But what happens if you rent for 30 days or more?
Under the law, this is a traditional, long-term rental, and shouldn’t count against the 90 day limit.
The city’s zoning ordinance defines a short term rental as “rental of all or any portion thereof of a residential dwelling unit for dwelling, lodging or sleeping purposes to one party with duration of occupancy of less than thirty (30) consecutive days.” Thus, a rental of 30 days or more isn’t short term, and shouldn’t count against the 90 day limit.
That said, here’s a couple of other issues you should be aware of:
- Income from month-long and short-term rentals may be taxed differently. Track those incomes separately, and discuss it with your tax advisor before you file income taxes.
- If you’re using a platform that collects and remits sales and uses tax (such as Airbnb), determine whether or not the platforms waives taxes for these longer rentals.
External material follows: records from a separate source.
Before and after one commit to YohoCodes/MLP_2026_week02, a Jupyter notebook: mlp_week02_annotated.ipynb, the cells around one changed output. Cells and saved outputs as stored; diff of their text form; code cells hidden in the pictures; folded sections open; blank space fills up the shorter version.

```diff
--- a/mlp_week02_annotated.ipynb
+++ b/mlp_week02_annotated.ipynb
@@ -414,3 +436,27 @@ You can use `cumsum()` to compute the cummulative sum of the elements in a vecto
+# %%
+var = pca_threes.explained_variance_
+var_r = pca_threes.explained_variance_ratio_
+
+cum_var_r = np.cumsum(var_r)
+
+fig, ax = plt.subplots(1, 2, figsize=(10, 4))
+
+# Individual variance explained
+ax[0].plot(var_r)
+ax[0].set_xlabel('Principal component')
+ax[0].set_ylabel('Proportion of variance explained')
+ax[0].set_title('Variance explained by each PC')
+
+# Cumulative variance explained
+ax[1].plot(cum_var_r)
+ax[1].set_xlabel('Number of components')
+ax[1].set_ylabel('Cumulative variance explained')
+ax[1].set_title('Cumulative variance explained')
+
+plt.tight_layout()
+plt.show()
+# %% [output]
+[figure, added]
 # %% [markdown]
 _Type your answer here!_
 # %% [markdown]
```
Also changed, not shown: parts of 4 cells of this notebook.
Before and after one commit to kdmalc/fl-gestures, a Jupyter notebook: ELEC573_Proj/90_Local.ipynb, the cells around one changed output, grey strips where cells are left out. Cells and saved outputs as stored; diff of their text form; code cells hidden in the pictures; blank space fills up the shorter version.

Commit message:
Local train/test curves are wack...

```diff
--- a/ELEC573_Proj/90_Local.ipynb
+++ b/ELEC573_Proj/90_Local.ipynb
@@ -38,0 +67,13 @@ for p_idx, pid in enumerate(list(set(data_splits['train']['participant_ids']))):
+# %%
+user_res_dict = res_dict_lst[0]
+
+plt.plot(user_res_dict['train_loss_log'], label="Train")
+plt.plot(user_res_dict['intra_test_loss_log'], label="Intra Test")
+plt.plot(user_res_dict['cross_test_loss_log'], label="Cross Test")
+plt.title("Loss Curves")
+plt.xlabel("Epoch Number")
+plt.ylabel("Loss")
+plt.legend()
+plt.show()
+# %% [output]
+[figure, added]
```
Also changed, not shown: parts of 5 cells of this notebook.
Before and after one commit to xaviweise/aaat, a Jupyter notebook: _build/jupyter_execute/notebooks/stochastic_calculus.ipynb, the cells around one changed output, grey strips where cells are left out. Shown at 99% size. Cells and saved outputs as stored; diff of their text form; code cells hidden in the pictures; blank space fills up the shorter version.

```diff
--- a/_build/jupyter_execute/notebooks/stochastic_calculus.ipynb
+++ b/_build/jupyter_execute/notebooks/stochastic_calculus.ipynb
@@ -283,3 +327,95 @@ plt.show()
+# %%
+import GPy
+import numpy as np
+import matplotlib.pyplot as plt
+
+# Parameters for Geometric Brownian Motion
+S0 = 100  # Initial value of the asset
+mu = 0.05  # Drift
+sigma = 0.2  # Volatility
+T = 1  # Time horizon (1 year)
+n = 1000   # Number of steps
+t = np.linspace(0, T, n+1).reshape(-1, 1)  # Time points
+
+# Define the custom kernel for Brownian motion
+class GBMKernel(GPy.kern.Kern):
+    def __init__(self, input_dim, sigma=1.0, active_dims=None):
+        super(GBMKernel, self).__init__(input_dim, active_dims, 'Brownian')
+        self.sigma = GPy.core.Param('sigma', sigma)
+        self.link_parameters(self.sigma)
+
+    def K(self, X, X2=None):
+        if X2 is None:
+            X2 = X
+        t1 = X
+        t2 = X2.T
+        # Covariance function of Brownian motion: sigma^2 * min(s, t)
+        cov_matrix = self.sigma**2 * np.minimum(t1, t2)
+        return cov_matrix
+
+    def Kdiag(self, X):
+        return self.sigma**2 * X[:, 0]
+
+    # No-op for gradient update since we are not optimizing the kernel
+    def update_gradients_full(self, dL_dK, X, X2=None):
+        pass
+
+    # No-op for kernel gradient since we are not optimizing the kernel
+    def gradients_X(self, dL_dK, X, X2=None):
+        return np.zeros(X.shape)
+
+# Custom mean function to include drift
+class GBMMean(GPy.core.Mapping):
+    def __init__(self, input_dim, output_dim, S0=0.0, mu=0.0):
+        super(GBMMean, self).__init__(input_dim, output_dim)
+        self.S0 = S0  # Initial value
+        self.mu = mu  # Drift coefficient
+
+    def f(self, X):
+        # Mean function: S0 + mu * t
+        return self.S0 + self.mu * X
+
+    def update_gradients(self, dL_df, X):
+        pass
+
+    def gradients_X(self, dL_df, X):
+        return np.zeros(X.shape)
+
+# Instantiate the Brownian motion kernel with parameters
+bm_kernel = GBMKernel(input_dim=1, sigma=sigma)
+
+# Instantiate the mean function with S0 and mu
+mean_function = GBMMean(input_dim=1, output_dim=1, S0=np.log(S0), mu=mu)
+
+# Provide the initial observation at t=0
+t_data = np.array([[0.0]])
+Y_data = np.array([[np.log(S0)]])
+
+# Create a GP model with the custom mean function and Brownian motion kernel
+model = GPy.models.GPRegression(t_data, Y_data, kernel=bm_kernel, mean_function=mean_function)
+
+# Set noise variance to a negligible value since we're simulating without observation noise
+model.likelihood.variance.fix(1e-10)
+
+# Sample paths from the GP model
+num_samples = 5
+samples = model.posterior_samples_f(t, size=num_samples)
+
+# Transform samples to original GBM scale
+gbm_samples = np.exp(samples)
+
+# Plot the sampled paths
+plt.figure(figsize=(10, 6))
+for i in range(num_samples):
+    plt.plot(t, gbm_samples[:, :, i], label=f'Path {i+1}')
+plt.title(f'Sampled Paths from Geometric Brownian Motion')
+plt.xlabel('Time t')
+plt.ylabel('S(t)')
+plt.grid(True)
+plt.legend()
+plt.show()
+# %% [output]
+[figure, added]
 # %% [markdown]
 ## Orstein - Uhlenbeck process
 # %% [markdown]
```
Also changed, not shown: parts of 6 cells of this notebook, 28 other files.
You may be charging your guests more than you’re supposed to if taxes are collected on these long-term rentals. Again, our law firm does not advise on taxes, so please consult with a tax professional. (We’re happy to make a referral!)
- Have a lease agreement ready to go, just in case. If the city decides to issue a fine because you exceeded the 90 day limit, you may need to show that not all of those nights were short-term rentals. A signed lease can provide evidence of this.